Of course, everybody is different. Some people will love to be absolutely splurged on, but that's because they're someone who feels appreciated through material gifting, and what you're really doing is paying attention to what they like, as mentioned above. But for most people, simply setting a budget and spending on whatever you can to get there is a fasttrack way to show your partner you haven't put any time or thought into them.
Romantic gift-giving is about making the person you're buying the present for feel completely seen and understood, by you. So whilst all those clichés like chocolates, flowers and balloons can be nice touches, they could really be given by anyone to anyone. Show your appreciation for your partner by choosing a gift that reflects their character.

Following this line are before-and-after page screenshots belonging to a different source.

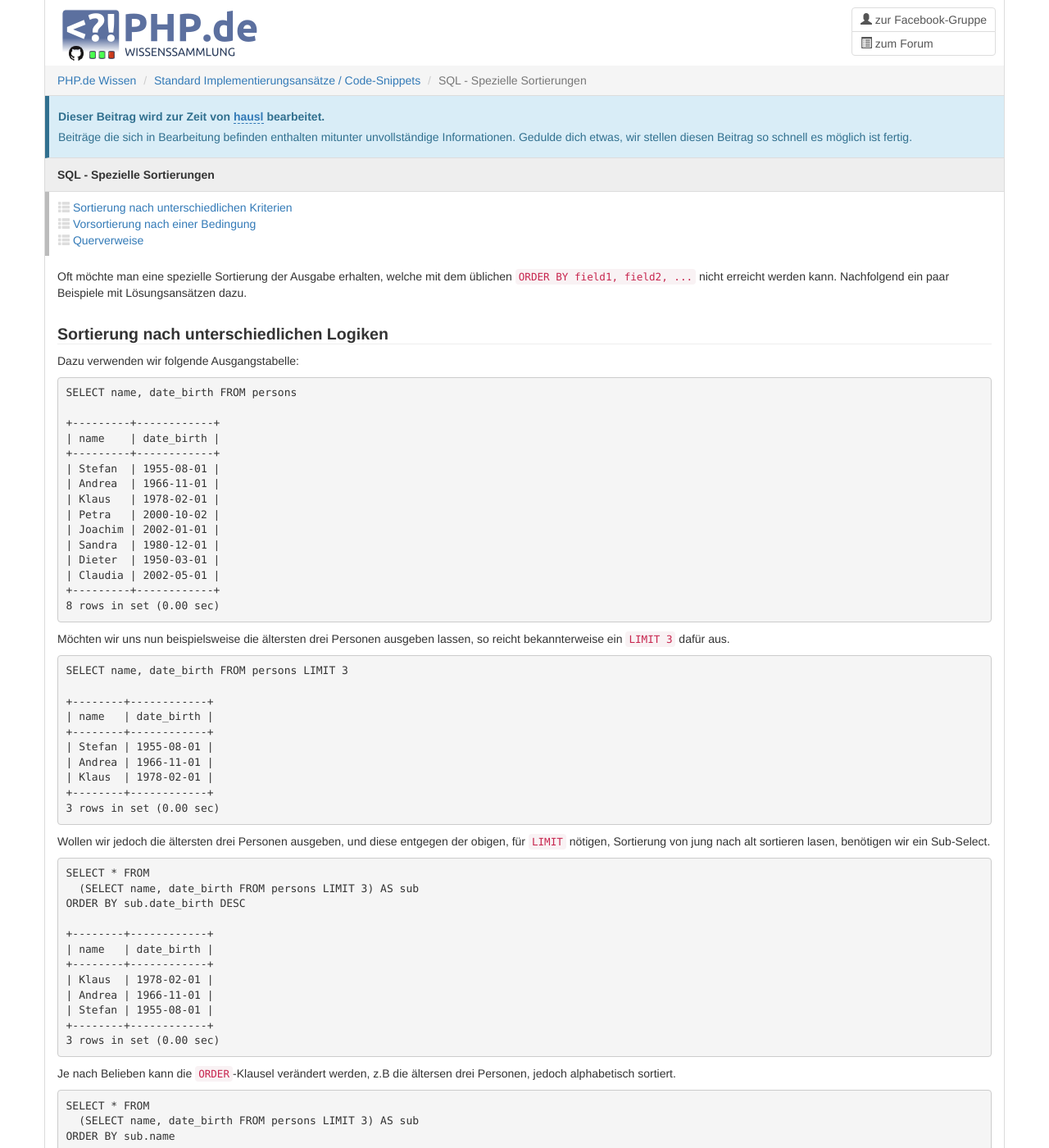
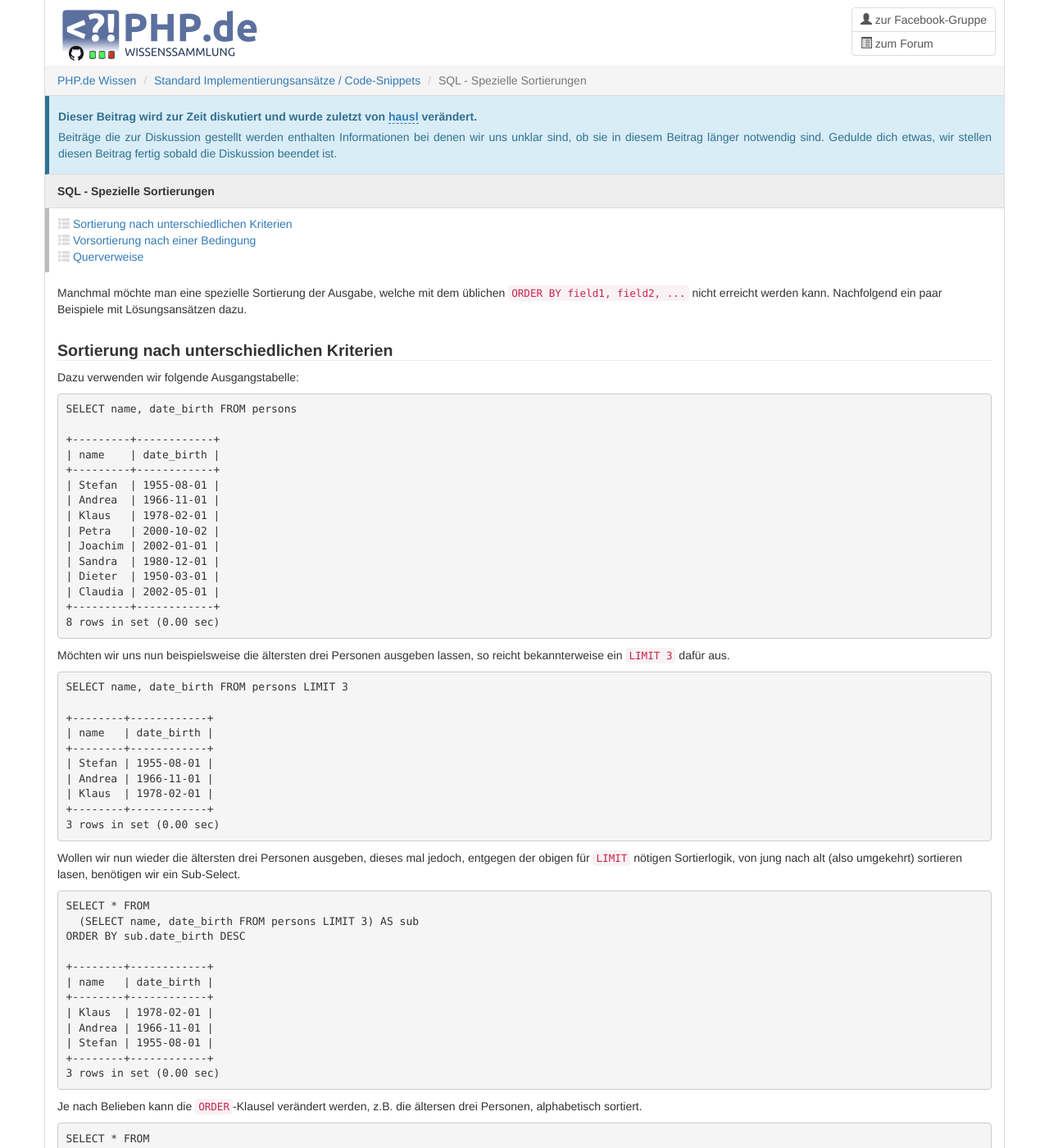
Before and after one commit to php-de/php-de.github.io, a Jekyll site: the page built from implement-approach/19_sql-special-sort.md, in a window 1280 px wide and 1400 px high. Shown: the whole window at 82% size. Built offline with Jekyll 4.4.1, drawn with Linux system fonts in a browser that asks for light colours; nearby versions of some CDN libraries; some of the changed text lies outside the part shown.

Commit message:
typo korr

```diff
--- a/implement-approach/19_sql-special-sort.md
+++ b/implement-approach/19_sql-special-sort.md
@@ -25,15 +25,15 @@ inhalt:
         simple: ""
 
 
-entry-type: in-progress
+entry-type: in-discussion
 ---
 
-Oft möchte man eine spezielle Sortierung der Ausgabe erhalten, welche mit dem üblichen
+Manchmal möchte man eine spezielle Sortierung der Ausgabe, welche mit dem üblichen
 `ORDER BY field1, field2, ...` nicht erreicht werden kann. Nachfolgend ein paar Beispiele
 mit Lösungsansätzen dazu.
 
 
-### Sortierung nach unterschiedlichen Logiken
+### Sortierung nach unterschiedlichen Kriterien
 {: #div-kriterien}
 
 Dazu verwenden wir folgende Ausgangstabelle:
@@ -74,8 +74,8 @@ SELECT name, date_birth FROM persons LIMIT 3
 ~~~
 
 
-Wollen wir jedoch die ältersten drei Personen ausgeben, und diese entgegen der obigen,
-für `LIMIT` nötigen, Sortierung von jung nach alt sortieren lasen, benötigen wir ein Sub-Select.
+Wollen wir nun wieder die ältersten drei Personen ausgeben, dieses mal jedoch, entgegen der obigen für `LIMIT` nötigen Sortierlogik,
+ von jung nach alt (also umgekehrt) sortieren lasen, benötigen wir ein Sub-Select.
 
 ~~~ sql
 SELECT * FROM
@@ -93,8 +93,7 @@ ORDER BY sub.date_birth DESC
 ~~~
 
 
-Je nach Belieben kann die `ORDER`-Klausel verändert werden, z.B die ältersen drei Personen,
-jedoch alphabetisch sortiert.
+Je nach Belieben kann die `ORDER`-Klausel verändert werden, z.B. die ältersen drei Personen, alphabetisch sortiert.
 
 ~~~ sql
 SELECT * FROM
```
Also changed, not shown: other parts of implement-approach/19_sql-special-sort.md (+3 -3 lines).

A really easy way to do this is by personalising presents, whether that means having a name or photo engraved into a material object or opting for a more subtle personal touch such as combining their favourite snacks into a food hamper. Even immaterial gifts can be a lovely way to earn you some romance points - plan a day doing all your partner's favourite things, treat them to an at-home spa night, or think about all the little gestures, like something as small as breakfast in bed.
Gift-giving can be a beautiful ritual that showcases your love for your partner by giving them something that is a symbol of the attention and effort you put into your relationship, and in turn serves to bring you even closer together.
There's really not much scope to go wrong when choosing the right gift - as long as you pick something that is personal and thoughtful, your partner is sure to be grateful. More importantly, focus on the gift that is having each other in your lives, as something that deserves to be continually celebrated and cherished.